Software engineering is about managing complexity. It seems the level of personal technology has exceeded our ability to reliably manage it.

I'm typing this on my two-year-old iPad with Apple's Bluetooth keyboard. Normally, I use my MacBook Air, but today I wanted to focus on writing. It's too easy to go down a rabbit hole on my laptop. With just my iPad and keyboard, it's as close as I can be to being offline while being online. It minimizes my distractions.

Unfortunately, my afternoon is failing miserably. I can't get my iPad to keep its Bluethooth connection with my keyboard. On top of that, I can't respond to an incoming text message even when the keyboard is connected. One could make the case that it's a dying battery in the keyboard. (How would I know if the battery is dying? There's no way to check on the iPad.) But that doesn't explain why, when the keyboard is connected, it doesn't allow me to respond to pop-up text messages.

That frustration, added to the fact that Apple's Continuity fails me 50% of the time, is too aggravating. I hear my iPhone ringing, just a few feet away, but I can't answer it on my Mac half of the time. Oh, have I mentioned that the "Check Spelling While Typing" sometimes flags misspelled words now, and sometimes, at an arbitrary point in the future, it will suddenly flag a word that's been misspelled for hours? And don't get me started on the OS X dictation feature which is sometimes unavailable for no discernible reason.

So, I gave up trying to write in Pages on my iPad, this afternoon, and decided to blog here for a few minutes. Prose will have to wait.
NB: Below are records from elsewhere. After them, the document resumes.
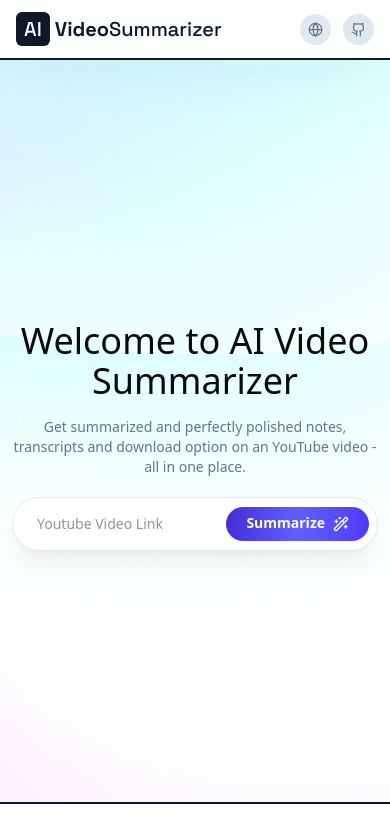
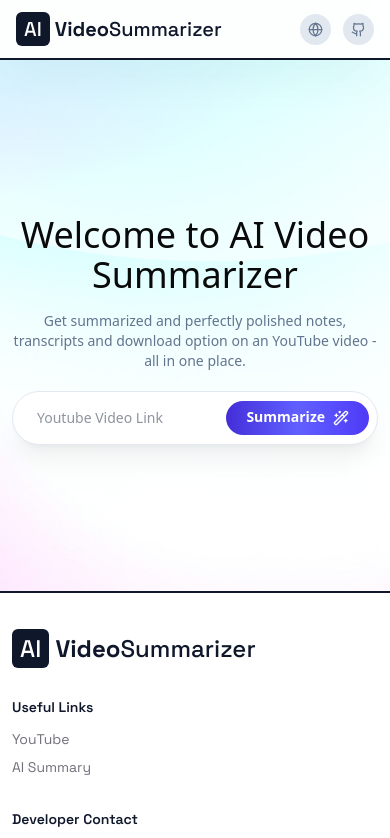
Before and after one commit to ShahSaminYasar/ai-video-summarizer, a Next.js app: page / in a window 390 px wide. Shown: the top 838 px of the page. Built offline with nearby package versions, Linux system fonts and the light colour scheme.

Commit message:
Added: Metadata; YouTube Transcript API

```diff
--- a/src/app/(main)/page.jsx
+++ b/src/app/(main)/page.jsx
@@ -13,7 +13,7 @@
 
   return (
     <section
-      className="w-full px-3 bg-linear-to-r min-h-[95vh] pt-[110px] pb-10 flex flex-col items-center justify-center relative"
+      className="w-full px-3 bg-linear-to-r min-h-[70vh] md:min-h-[95vh] pt-[110px] pb-10 flex flex-col items-center justify-center relative"
       style={{
         backgroundImage: "url(/white-bg.jpg)",
         backgroundSize: "cover",
@@ -34,12 +34,17 @@
         onSubmit={handleSummarize}
         className="flex flex-row items-center justify-center gap-2 bg-white rounded-full pr-2 pl-3 py-2 w-full max-w-3xl mx-auto shadow-xl shadow-black/5 border border-slate-200"
       >
-        <textarea
+        <input
           name="link"
           placeholder="Youtube Video Link"
           className="w-full py-2 px-3 text-sm font-medium text-slate-800 outline-none resize-none"
-          rows={1}
-        ></textarea>
+          autoComplete="off"
+          autoCorrect="off"
+          autoCapitalize="off"
+          spellCheck="false"
+          type="text"
+          required
+        ></input>
         <button
           type="submit"
           className="flex items-center justify-center gap-2 bg-linear-to-r from-indigo-700 via-indigo-500 to-indigo-600 rounded-full px-5 py-2 text-sm font-semibold text-white cursor-pointer active:scale-95 duration-150 transition-all disabled:grayscale-100"
--- a/src/app/(main)/page_b.jsx
+++ b/src/app/(main)/page_b.jsx
@@ -247,7 +247,7 @@
   const handleDownload = async () => {
     try {
       const res = await axios.get(`/api/download-video?link=${videoLink}`);
-      console.log(res);
+      // console.log(res);
     } catch (error) {
       console.error(error);
       return toast.error(error?.message || "Unknown error occured");
--- a/src/app/(main)/youtube-video-summary/page.jsx
+++ b/src/app/(main)/youtube-video-summary/page.jsx
@@ -372,11 +372,11 @@
                 >
                   {transcript?.map((t, i) => (
                     <div
-                      key={`transcript_${t?.lang}_${i}`}
+                      key={`transcript_${i}`}
                       className="w-full bg-white hover:bg-zinc-100 mb-2 text-sm font-normal text-zinc-600 rounded-lg overflow-hidden"
                     >
                       <div className="w-full flex items-center flex-row justify-between gap-3 py-2 px-3">
-                        <span className="text-indigo-600">{t?.offset}</span>
+                        <span className="text-indigo-600">{t?.start}</span>
 
                         <button
                           onClick={() => {
--- a/src/app/api/summary/route.js
+++ b/src/app/api/summary/route.js
@@ -7,7 +7,7 @@
   try {
     const { data, title, description } = await req.json();
 
-    console.log(title, description);
+    // console.log(title, description);
 
     const result = await ai.models.generateContent({
       model: "gemini-2.5-flash",
--- a/src/app/api/transcript/route.js
+++ b/src/app/api/transcript/route.js
@@ -6,12 +6,25 @@
     const { searchParams } = new URL(req.url);
     const link = searchParams.get("link");
 
-    const result = await YoutubeTranscript.fetchTranscript(link);
+    // const result = await YoutubeTranscript.fetchTranscript(link);
+
+    const response = await fetch(
+      `https://transcriptapi.com/api/v2/youtube/transcript?video_url=${link}`,
+      {
+        method: "GET",
+        headers: {
+          "Content-Type": "application/json",
+          Authorization: `Bearer ${process.env.TRANSCRIPT_API_KEY}`,
+        },
+      }
+    );
+
+    const result = await response.json();
 
     return NextResponse.json({
       ok: true,
-      data: result,
-      text: result?.map((t) => t?.text)?.join(" "),
+      data: result?.transcript,
+      text: result?.transcript?.map((t) => t?.text)?.join(" "),
     });
   } catch (error) {
     console.error("SERVER ERROR:", error);
--- a/src/app/layout.js
+++ b/src/app/layout.js
@@ -18,8 +18,40 @@
 });
 
 export const metadata = {
-  title: "Create Next App",
-  description: "Generated by create next app",
+  title: "AI Video Summarizer",
+  description:
+    "Get polished summaries of YouTube videos along with transcripts, thumbnails and much more.",
+  icons: "/favicon.jpg",
+  keywords: ["ai video summarizer", "video summary", "youtube video summary"],
+  robots: "index, follow",
+  authors: [{ name: "Shah Samin Yasar" }],
+  metadataBase: new URL("https://ssy-ai-video-summarizer.vercel.app"),
+  alternates: {
+    canonical: "./",
+  },
+  openGraph: {
+    title: "AI Video Summarizer",
+    description:
+      "Get polished summaries of YouTube videos along with transcripts, thumbnails and much more.",
+    url: "https://ssy-ai-video-summarizer.vercel.app",
+    siteName: "AI Video Summarizer",
+    type: "website",
+    images: [
+      {
+        url: "/og-image.jpg",
+        width: 1280,
+        height: 630,
+        alt: "AI Video Summarizer",
+      },
+    ],
+  },
+  twitter: {
+    card: "summary_large_image",
+    title: "AI Video Summarizer",
+    description:
+      "Get polished summaries of YouTube videos along with transcripts, thumbnails and much more.",
+    images: ["/og-image.jpg"],
+  },
 };
 
 export default function RootLayout({ children }) {
```
Also changed, not shown: public/og-image.jpg (added).
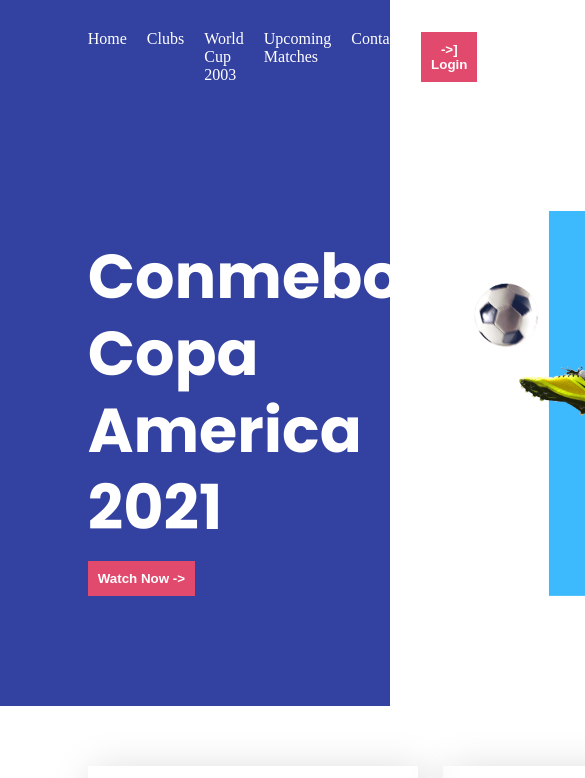
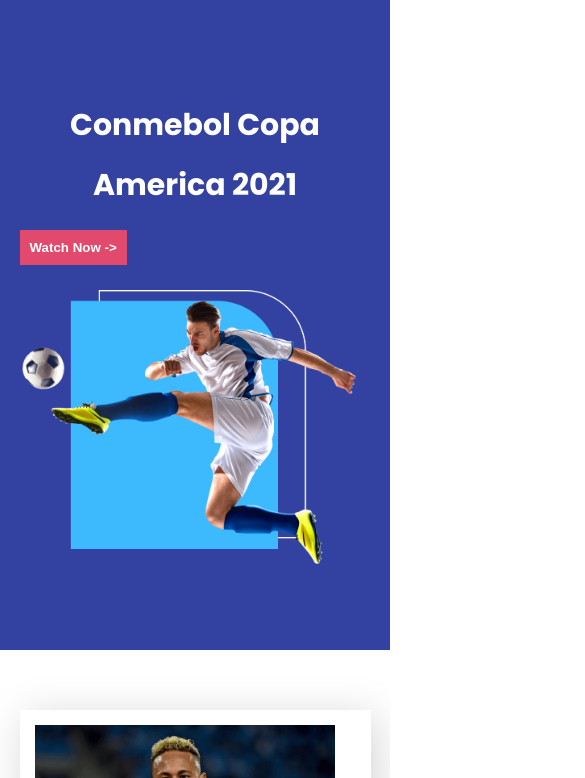
Before and after one commit to rkhademul8/football_front_end, a plain HTML site: page index.html in a window 390 px wide. Shown: the top 778 px of the page, 585 px wide, since content can reach past the window. Drawn offline with Linux system fonts and the light colour scheme.

Commit message:
mobile_device_responsive_done

```diff
--- a/index.html
+++ b/index.html
@@ -27,23 +27,22 @@
         </div>
     </nav>
 
-    <div class="highlight-main container">
-        <div class="highlight-content">
-            <h1 style="color: #fff; font-size: 62px; line-height: 77px;">Conmebol
+    <div class="copa-main container">
+        <div class="copa-content copa">
+            <h1 >Conmebol
                 Copa America
                 2021
                 </h1>
 
                 <button>Watch Now -></button>
         </div>
-        <div class="highlight-thumbnail">
+        <div class="copa-thumbnail">
             <img src="images/banner.png" alt="">
         </div>
     </div>
 
+    </div>
     <!-- main section start -->
-    </div>
-
     <main class="main-container">
         <div class="container">
             <!-- player part start -->
--- a/style.css
+++ b/style.css
@@ -46,6 +46,38 @@
     padding: 10px;
     font-weight: bold;
 }
+
+
+
+.copa-main{
+    align-items: center;
+    display: grid;
+    grid-template-columns: repeat(2,1fr);
+    grid-column-gap: 50px;
+    padding: 80px 0px;
+}
+.copa-content h1{
+    color: #fff;
+    font-family: Poppins;
+    font-weight: bold;
+    font-size: 48px;
+    line-height: 60px;
+    padding: 15px 0px;
+}
+
+.copa-content button{
+    background-color: #E14A6D;
+    border: 0;
+    color: #fff;
+    padding: 10px;
+    font-weight: bold;
+}
+.copa-thumbnail img{
+    width: 522px;
+
+}
+
+
 
 /*--------
  player style
@@ -126,6 +158,10 @@
     width: 522px;
 
 }
+
+
+
+
 .footer-content{
     text-align: center;
 }
@@ -148,3 +184,71 @@
     font-size: 18px;
     padding: 20px 0px;
 }
+
+/* Top part stysle */
+
+
+
+/*----------------
+ media queries
+---------------*/
+
+/*------------------ Mobile device ------------------- */
+
+@media only screen and (max-width:688px) {
+
+    .nav-main{
+        display: none;
+    }
+
+    .highlight-main{
+
+
+        grid-template-columns: repeat(1,1fr);
+        grid-column-gap: 50px;
+        padding: 80px 0px;
+    }
+    .container {
+        width: 90%;
+        margin: auto;
+    }
+    .copa-main{
+
+        grid-template-columns: repeat(1,1fr);
+
+    }
+    .copa-content h1 {
+        font-size: 30px;
+        text-align: center;
+        color: #fff;
+    }
+    .copa-content button {
+
+        margin-bottom: 25px;
+    }
+    .copa-thumbnail img {
+        width: 337px;
+    }
+    .players{
+        grid-template-columns: repeat(1,1fr);
+        margin-bottom: 0px;
+    }
+
+    .highlight-content h1 {
+        font-size: 44px;
+        text-align: center;
+    }
+    .highlight-content button {
+
+        margin-bottom: 25px;
+    }
+    .highlight-thumbnail img {
+        width: 337px;
+    }
+    .footer-content img {
+        width: 295.87px;
+
+    }
+
+
+}
```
And this isn't a case that all new technology has bugs. It's that the level of complexity is getting more than can be managed. My keyboard used to connect to my iPad, and stay connected; and my mouse used to do the same with my Mac. Now, both are hit-or-miss. Trust me, I clearly remember how elegant and bug-free the first iPhone was, yet how bad OS X 1.0 was.

Could it be turnover at Apple? I wonder if the lessons learned, from 15 years ago, are being repeated by the new software engineers at Apple?

Technology is suppose to move out of the way to enable productivity, not hinder it. But, I guess that's my problem to deal with. Perhaps I should focus on the positive, like the fact that I can count on one hand the number of times I've had a kernel panic over the last few years.

Happy Thanksgiving.